The week before Stacey Abrams’ scheduled delivery of the Democratic response to President Donald Trump’s State of the Union address Tuesday, she drafted an essay that, according to Vox, “reveals why she’s a rising star.”

It actually revealed why she was the Democratic Party’s perfect choice — it’s as divisive as both she is and her party has become.

The essay is an argument supporting identity politics and, whether she realizes it or not, it illustrates why she lost her 2018 Georgia gubernatorial race, and why Trump took the White House two years earlier.

Abrams’ piece, published in Foreign Affairs, was a rebuttal to Francis Fukuyama’s argument that identity politics divides society “into segments based on ever-narrower identities, threatening the possibility of deliberation and collective action by society as a whole.”

She fired back that “what Fukuyama laments as ‘fracturing’ is in reality the result of marginalized groups finally overcoming centuries-long efforts to erase them from the American polity — activism that will strengthen democratic rule, not threaten it.”

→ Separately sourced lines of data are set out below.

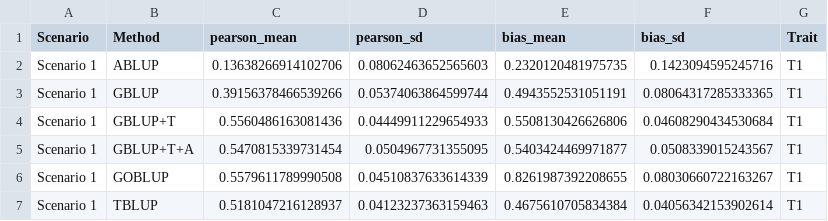
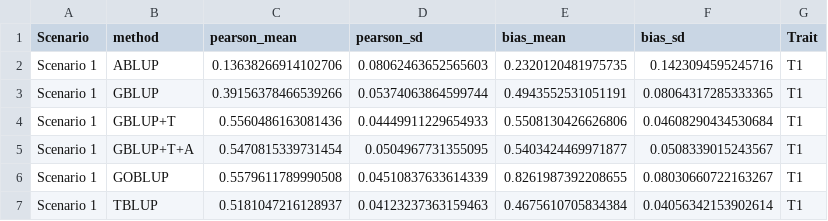
Before and after one commit to CAU-TeamLiuJF/FSBLUP_manuscript, a CSV file: Simulation/results/simulate_final_result.csv, drawn as a sheet; only a part is shown.

```diff
--- a/Simulation/results/simulate_final_result.csv
+++ b/Simulation/results/simulate_final_result.csv
@@ -1,2 +1,2 @@
-Scenario,Method,pearson_mean,pearson_sd,bias_mean,bias_sd,Trait
+Scenario,method,pearson_mean,pearson_sd,bias_mean,bias_sd,Trait
 Scenario 1,ABLUP,0.13638266914102706,0.08062463652565603,0.2320120481975735,0.1423094595245716,T1
```
Also changed, not shown: Pig/results/Prediction_Accuracy.csv, Pig/results/times.csv, 22 other files.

She continued that “new, vibrant, noisy voices represent the strongest tool to manage the growing pains of multicultural coexistence. By embracing identity and its prickly, uncomfortable contours, Americans will become more likely to grow as one.”

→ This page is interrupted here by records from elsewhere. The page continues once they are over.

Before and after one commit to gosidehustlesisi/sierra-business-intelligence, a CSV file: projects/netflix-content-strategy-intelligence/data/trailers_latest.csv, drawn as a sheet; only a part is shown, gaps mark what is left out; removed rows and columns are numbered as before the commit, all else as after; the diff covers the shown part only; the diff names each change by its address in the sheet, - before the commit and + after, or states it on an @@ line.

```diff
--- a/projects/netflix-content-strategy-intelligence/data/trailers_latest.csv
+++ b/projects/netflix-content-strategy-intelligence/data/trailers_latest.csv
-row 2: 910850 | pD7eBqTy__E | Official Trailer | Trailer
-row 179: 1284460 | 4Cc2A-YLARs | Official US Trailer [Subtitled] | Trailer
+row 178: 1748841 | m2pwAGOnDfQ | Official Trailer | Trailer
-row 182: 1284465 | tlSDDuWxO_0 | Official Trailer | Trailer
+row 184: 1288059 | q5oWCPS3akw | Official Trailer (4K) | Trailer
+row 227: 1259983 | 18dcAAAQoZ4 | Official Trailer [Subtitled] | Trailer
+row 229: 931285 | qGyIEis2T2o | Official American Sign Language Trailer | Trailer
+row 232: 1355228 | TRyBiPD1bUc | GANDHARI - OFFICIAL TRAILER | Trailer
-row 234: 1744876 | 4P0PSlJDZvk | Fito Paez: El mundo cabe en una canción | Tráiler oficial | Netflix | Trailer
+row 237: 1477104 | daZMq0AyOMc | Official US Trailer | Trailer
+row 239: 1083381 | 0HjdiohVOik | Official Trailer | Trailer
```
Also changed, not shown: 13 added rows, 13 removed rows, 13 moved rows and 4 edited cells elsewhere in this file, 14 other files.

Actually, the exact opposite is what results.

President Barack Obama emphasized unity in his keynote address at the 2004 Democratic National Convention, at a time when he was a brash, junior senator representing Illinois.

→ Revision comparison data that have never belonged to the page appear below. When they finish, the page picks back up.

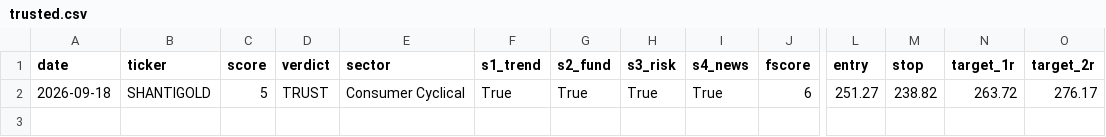
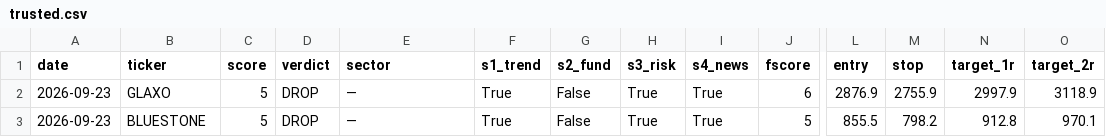
Before and after one commit to compukidsdgp-creator/stock-picker, a CSV file: data/trusted.csv, drawn as a sheet; only a part is shown, gaps mark what is left out; removed rows and columns are numbered as before the commit, all else as after; rows hold the shown columns only; the diff names each change by its address in the sheet, - before the commit and + after, or states it on an @@ line.

```diff
--- a/data/trusted.csv
+++ b/data/trusted.csv
-row 2: 2026-09-18 | SHANTIGOLD | 5 | TRUST | Consumer Cyclical | True | True | True | True | 6 | 251.27 | 238.82 | 263.72 | 276.17
+row 2: 2026-09-23 | GLAXO | 5 | DROP | — | True | False | True | True | 6 | 2876.9 | 2755.9 | 2997.9 | 3118.9
+row 3: 2026-09-23 | BLUESTONE | 5 | DROP | — | True | False | True | True | 5 | 855.5 | 798.2 | 912.8 | 970.1
```
Also changed, not shown: data/latest.csv.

“There is not a liberal America and a conservative America — there is the United States of America,” he said. “There is not a Black America and a White America and Latino America and Asian America — there's the United States of America.”

Although he occasionally played on that same theme during his 2008 presidential campaign, he did an abrupt 180 when he entered office.

Although Hillary Clinton ran on a number of issues during her 2016 presidential bid, her recurring theme was also based on identity politics, and was best summed up in a campaign bumper sticker: “It’s Time for a Woman President.”

Conservative black economist Dr. Thomas Sowell offered his own critique of her campaign: “Those people who want Hillary Clinton elected president, so that we could have our first woman president, seem to have learned absolutely nothing from the current disaster of choosing a president on the basis of demographics and symbolism.”

The reason for Abrams’ love affair with identity politics can be likened to the Clinton bumper sticker: Just as the former secretary of state wanted to be the first woman American president, Abrams wanted to be the first black female American governor.

When Republican Brian Kemp narrowly defeated Abrams despite numerous star-studded celebrity endorsements and appearances on her behalf, she blamed it on voter suppression and never conceded, saying, "concession means to acknowledge an action is right, true, or proper."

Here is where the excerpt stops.